“We can time how long it was since you saw a dragon, track your level and what you’re doing – maybe it’s time to bring on a dragon!” says Howard later, explaining how the Radiant AI story system orchestrates such encounters. “One of the designers put in this random encounter where three dragons swoop by this town. It [was intended to be] just a visual – but they think on their own. They saw me and it was party time. I was like: ‘Who did this?!’ But then I thought I’d try to make it work – I ran into the mountains to try and lose them. And I’d lose them every once in a while. It felt like in The Two Towers when Frodo’s going through the swamp – I’ve never felt like that in a game. It was really terrifying. Though I did make the designer take it out. Three dragons is too many.”
One dragon does indeed seem plenty enough trouble – Howard just managing to dodge around the creature and through the doors to the safety of the barrow and its loading screen. Inside, it is dark, the cavernous entrance lit only by a flicker at the far end, illuminating structures of stone that feel quite apart from the daedric shrines and fantasy milieu of Oblivion. This is the land of the Nords – the first men – and their architecture is assuredly driven by Viking influence. It feels earthy, austere and, most importantly, different from the other dungeons you might enter.

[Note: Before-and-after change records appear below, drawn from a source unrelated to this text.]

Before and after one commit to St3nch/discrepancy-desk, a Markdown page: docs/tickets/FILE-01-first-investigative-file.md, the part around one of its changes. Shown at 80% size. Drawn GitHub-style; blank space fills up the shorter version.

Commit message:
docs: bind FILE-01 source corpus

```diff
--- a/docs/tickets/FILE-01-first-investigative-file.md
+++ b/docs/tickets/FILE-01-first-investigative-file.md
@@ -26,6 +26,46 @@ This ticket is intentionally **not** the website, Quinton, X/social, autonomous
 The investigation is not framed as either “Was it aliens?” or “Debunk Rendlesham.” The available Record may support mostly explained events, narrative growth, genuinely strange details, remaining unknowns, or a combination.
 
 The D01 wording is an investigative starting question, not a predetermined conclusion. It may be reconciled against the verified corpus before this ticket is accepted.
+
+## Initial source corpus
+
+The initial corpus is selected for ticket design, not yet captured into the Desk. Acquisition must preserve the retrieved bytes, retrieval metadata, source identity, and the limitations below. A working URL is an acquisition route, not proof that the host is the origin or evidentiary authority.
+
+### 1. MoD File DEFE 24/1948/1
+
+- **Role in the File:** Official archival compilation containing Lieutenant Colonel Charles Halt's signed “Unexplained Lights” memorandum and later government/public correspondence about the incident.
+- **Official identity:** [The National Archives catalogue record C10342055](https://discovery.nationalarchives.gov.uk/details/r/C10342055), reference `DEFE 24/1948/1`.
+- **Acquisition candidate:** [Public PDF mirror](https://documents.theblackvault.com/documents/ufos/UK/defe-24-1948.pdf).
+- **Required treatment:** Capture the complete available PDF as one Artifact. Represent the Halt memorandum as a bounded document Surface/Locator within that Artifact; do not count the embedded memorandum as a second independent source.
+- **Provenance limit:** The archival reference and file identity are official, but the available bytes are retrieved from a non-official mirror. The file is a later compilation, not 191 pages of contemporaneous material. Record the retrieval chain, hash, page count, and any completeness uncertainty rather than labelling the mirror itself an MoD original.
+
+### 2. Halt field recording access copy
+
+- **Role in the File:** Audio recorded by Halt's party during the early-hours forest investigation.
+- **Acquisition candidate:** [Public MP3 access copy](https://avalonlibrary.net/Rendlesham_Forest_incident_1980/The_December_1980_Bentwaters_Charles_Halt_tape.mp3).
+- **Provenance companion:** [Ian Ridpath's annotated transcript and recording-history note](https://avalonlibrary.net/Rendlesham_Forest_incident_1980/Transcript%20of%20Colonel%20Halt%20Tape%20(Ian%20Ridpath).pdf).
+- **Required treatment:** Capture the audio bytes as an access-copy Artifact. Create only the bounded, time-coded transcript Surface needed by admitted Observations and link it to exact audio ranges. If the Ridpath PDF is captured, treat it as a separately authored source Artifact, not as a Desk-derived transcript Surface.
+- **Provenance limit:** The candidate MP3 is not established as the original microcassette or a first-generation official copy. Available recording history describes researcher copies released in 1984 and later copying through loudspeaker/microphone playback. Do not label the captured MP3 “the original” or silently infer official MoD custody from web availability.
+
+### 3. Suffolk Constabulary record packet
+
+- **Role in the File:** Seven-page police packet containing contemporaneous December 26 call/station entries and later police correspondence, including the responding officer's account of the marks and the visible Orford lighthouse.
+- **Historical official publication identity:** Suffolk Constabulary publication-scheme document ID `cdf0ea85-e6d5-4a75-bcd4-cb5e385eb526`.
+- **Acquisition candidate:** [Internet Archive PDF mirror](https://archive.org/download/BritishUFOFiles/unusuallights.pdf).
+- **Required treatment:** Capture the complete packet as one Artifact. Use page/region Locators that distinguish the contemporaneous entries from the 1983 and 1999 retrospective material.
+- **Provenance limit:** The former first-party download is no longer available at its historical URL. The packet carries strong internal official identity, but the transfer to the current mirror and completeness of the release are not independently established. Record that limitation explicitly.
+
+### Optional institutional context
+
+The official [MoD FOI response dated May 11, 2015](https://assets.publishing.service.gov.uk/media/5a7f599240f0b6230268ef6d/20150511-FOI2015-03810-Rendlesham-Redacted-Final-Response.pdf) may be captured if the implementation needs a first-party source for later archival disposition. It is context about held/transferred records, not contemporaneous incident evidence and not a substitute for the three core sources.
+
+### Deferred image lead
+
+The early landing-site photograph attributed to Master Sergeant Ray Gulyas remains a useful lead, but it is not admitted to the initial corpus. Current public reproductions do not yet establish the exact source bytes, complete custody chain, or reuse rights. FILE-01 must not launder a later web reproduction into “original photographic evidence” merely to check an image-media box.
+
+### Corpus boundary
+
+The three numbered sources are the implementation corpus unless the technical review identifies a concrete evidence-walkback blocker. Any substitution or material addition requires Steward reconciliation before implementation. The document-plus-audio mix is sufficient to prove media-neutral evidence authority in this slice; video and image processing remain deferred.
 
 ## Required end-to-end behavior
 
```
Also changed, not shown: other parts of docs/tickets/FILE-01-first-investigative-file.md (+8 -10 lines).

“The paradigm for how we build our worlds has not changed since Terminator: Future Shock,” says Howard, describing how Bethesda builds its scenes from prefabricated kits. “We’ve just got better at it, making them more organic, adding a lot more pieces. It makes for good mods as well. We have multiple types of cave in the game, ones that are overgrown with moss and foliage, and then we have ice caves – like a dungeon inside a glacier. Then we have imperial forts. So we have five or six kits and within those kits a lot of variance. In Oblivion our art staff built the dungeons and we only had one or two guys who were your classic level designers. They played fine, but they didn’t have individual impact. So we built up our level design staff, and at last count we have 120 or so dungeons, and then we have another 100-plus points of interest – outside encounters. But you’re going to get puzzles, different-looking environments and good flow. We’re trying to stay away from the maze stuff.”
Farther into the dungeon we see how running water, bubbling over the moss and rocks of the barrow’s floor, is used to direct the player’s eye. Here at the entrance, it is the flickering torches which draw the player in, and as Howard creeps past the stone pillars that prop up the rock above, he eavesdrops on two thieves, standing by the fire, discussing the fate of their colleagues who have ventured deeper into the barrow.
A feral, irradiated ghoul attacks in Fallout 3
“Fallout 3 had multiple states of alert and danger,” says Howard as he sneaks closer, drawing his bow. “We have those states, but they don’t jump in and out of them right away. The Eye symbol [replacing the reticule as in Oblivion] is showing you that they’re moving from one state to another, and your sneak skill affects how fast. We give you time to adjust to the fact that the thing you’re doing is wrong, to realise you’re moving into the light.”
Howard skewers one of the thieves through the neck with an arrow. His partner turns and draws her sword. “I’m sure I heard something,” she says ruminatively. Howard quickly puts an end to her curiosity and descends a winding corridor, dispatching a third thief along the way with some frantic close-quarters archery.
Had Howard not killed him, however, the thief would have found no happier fate – instead being butchered by a booby-trapped puzzle in the following chamber, giving the player a hint as to how not to solve it. It’s a simple symbol-matching puzzle, rotating blocks to match those depicted elsewhere, but it is proof that Bethesda is attempting to seed its dungeons with greater personality and variety beyond their monsters.
There are plenty of those monsters, of course – in this case the Draugr, undead Nord warriors, who slink from their berths in the catacomb walls in a most unseemly manner. Howard’s solution to the Draugr menace is to discourage them with a circle of protection spell and then fry them with chain lightning, eventually switching to dual-wielding lightning to deliver an almighty shock. Others meet their end enveloped in a fireball, or tossed off a precipice by the blast. A giant spider, meanwhile, is dispatched by an ice rune – a magical trap which explodes in an icy cloud to slow and damage its prey.